Article - Finding Lessons for Today’s Protests in the History of Political Activism, Smithsonian Magazine online, December 2016.https://www.smithsonianmag.com/smithsonian-institution/finding-lessons-todays-protests-history-political-activism-180961309/#q7JSyuIvVafboW5q.99
Article - History in Twenty Four Frames Per Second, The American Historian, September 2016.
Article - Reel History: Smithsonian/NEH History Film Forum Explores History on the Screen
Televised Panel Discussion - History Film Forum – The Birth of A Nation at 100
Article: Selma's Best Supporting Role: Diane Nash and the Voting Rights Struggle
Article: Prayers, Glittering Parties, and the Sudden taste of Freedom

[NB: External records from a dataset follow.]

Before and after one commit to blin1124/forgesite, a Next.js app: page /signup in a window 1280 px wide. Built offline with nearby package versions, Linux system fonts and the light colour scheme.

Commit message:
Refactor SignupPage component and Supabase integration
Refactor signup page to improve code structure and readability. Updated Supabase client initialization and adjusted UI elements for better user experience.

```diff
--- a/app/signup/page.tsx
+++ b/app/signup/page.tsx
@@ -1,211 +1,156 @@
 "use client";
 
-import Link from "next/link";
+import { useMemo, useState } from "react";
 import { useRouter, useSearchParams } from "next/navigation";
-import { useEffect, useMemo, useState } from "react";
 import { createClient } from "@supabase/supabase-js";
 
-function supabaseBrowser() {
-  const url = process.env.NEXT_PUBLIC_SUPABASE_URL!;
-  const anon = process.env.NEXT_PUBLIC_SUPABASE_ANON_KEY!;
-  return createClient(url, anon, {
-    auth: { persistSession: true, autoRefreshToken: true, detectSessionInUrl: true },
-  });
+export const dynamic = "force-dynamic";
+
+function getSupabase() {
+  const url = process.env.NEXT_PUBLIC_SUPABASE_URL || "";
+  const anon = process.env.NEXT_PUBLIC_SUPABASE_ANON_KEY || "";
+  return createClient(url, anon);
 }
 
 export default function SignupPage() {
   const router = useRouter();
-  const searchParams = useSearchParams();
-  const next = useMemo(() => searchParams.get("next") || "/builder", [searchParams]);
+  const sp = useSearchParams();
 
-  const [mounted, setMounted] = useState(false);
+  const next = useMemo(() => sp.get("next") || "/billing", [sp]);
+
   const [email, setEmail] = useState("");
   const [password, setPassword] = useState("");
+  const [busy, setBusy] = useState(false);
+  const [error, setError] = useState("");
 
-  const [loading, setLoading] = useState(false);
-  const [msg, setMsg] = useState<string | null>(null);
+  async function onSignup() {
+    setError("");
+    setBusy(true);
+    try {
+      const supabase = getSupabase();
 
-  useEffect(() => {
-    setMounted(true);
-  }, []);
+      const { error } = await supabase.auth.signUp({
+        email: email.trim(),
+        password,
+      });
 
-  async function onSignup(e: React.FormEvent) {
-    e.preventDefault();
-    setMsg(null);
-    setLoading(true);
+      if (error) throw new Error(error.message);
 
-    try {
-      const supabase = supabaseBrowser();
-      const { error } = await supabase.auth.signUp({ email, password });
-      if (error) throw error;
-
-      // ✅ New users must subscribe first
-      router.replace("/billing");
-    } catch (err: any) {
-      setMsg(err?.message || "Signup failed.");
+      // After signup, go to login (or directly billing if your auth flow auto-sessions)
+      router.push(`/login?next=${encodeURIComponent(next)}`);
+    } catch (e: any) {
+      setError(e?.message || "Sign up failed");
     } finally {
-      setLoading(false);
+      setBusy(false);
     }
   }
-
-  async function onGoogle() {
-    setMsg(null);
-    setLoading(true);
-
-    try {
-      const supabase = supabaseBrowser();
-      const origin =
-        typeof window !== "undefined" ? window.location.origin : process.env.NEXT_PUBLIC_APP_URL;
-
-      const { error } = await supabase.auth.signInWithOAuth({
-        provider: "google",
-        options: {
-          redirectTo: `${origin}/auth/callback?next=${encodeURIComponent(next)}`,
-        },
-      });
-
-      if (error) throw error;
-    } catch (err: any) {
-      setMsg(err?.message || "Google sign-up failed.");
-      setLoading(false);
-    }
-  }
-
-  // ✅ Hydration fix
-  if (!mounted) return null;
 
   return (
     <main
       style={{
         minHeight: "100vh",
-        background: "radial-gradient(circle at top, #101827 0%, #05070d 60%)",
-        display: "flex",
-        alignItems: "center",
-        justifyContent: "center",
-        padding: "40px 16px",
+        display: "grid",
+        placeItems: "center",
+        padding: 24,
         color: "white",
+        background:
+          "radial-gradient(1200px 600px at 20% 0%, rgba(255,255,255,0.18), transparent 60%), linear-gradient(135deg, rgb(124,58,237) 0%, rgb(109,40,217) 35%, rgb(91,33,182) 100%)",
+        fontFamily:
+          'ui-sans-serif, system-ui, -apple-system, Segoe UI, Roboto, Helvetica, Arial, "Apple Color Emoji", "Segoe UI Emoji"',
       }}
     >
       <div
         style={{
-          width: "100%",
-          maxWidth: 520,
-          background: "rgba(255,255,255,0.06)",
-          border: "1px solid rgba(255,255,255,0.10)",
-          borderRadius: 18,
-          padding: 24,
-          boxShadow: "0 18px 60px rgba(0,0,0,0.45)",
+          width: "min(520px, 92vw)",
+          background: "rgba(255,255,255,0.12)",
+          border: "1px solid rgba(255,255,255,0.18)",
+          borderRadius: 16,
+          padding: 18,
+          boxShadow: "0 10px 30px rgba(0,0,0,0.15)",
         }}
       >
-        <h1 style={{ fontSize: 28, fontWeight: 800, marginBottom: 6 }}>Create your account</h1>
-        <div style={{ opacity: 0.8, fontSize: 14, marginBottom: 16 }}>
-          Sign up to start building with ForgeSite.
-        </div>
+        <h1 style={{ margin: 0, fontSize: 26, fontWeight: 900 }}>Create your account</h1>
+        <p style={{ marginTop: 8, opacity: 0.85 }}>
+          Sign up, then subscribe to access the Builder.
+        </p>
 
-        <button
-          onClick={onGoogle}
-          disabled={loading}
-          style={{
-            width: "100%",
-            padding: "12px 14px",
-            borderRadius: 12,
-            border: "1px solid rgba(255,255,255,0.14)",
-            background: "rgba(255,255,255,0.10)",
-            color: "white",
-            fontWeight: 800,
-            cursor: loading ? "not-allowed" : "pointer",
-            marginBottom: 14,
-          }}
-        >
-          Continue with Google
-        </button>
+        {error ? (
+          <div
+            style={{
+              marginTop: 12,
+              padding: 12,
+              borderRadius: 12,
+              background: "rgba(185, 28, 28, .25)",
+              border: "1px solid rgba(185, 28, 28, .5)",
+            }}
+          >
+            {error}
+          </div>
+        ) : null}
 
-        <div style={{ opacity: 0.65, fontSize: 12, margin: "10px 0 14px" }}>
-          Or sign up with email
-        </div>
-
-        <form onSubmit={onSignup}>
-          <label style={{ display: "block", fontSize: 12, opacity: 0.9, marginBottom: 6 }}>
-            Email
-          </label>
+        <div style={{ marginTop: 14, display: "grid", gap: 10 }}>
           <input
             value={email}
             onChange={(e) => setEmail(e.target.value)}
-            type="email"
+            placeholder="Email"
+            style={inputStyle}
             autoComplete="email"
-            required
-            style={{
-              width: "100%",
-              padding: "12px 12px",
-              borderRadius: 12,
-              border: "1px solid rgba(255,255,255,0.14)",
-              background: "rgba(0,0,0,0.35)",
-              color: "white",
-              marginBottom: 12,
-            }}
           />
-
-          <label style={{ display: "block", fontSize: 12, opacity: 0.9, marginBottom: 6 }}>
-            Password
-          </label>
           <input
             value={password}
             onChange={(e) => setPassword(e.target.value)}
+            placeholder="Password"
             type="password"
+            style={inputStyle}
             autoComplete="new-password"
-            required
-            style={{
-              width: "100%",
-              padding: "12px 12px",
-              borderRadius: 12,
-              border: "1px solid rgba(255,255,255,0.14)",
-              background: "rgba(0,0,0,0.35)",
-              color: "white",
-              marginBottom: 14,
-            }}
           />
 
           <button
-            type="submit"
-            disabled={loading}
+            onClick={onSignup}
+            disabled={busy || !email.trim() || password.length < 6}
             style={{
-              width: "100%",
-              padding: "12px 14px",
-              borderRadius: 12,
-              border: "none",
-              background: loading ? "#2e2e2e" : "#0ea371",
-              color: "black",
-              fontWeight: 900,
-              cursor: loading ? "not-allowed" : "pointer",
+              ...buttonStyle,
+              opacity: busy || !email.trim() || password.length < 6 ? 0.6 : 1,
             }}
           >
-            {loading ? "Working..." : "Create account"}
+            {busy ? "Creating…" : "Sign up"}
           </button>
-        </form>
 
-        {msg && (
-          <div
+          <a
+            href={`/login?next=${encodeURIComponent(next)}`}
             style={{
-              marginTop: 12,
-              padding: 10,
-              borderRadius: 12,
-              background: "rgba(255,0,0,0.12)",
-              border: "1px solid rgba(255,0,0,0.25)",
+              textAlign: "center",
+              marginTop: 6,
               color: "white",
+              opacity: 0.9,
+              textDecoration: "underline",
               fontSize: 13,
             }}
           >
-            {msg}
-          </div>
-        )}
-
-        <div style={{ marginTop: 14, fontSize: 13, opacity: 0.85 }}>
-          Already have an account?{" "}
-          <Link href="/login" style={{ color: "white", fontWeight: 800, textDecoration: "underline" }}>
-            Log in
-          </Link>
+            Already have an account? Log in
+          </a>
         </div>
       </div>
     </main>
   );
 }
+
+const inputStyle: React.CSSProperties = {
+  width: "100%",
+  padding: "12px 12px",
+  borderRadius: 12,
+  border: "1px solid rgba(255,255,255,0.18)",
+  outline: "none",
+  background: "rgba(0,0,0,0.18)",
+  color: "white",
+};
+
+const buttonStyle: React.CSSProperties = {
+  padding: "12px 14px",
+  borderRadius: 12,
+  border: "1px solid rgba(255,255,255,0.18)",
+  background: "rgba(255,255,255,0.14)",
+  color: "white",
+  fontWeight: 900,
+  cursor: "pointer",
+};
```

The Roosevelts: A Conversation with Ken Burns
Online Conference: Civil Rights from Lincoln to Today
Podcast: Freedom Songs
Webcast: The Brass Letters of Citizenship - Lincoln, African Americans, and Military Service
Video blog on the creation of Join the Student Sit-Ins
Television program: Daedal Doors - Horsing Around at Greenfield Village
Blog Post: The Greensboro Sit-In -How do you exhibit commitment?
Blog Post: The March on Washington
Presidential Powers during Wartime
The 50th Anniversary of the Greensboro Sit-Ins
Blog Post: Remembering Franklin McCain
Blog Post: Retooling Society - A Lesser-known side of Henry Ford
2019 Dean's Commendation for Teaching Excellence, Harvard University
2013-2014 Palmer Leadership Development Program graduate
2009 Smithsonian Education Excellence Award
1999 Harold K. Stramstad Award for Innovation
- Adjunct Professor, Harvard Extension School, Harvard University
- Lemelson Center for the Study of Invention and Innovation - Advisory Board, 2004 - 2008
- Institute of Museum and Library Services - Grant Reviewer, 2006 - 2007, 2009
- Wayne State University - Advisory Board, Graduate Program in Public History 2016 - present
- Associate Producer, "Aint No Back to a Merry-Go-Round," a documentary film in production directed by Ilana Trachtman
- Humanities Advisor, "The Midwest,
a documentary film in production directed by Dan Manatt
- American Alliance of Museums
- National Council on Public History
- Association for Living History, Farm and Agricultural Museums
- International Museum Theatre Alliance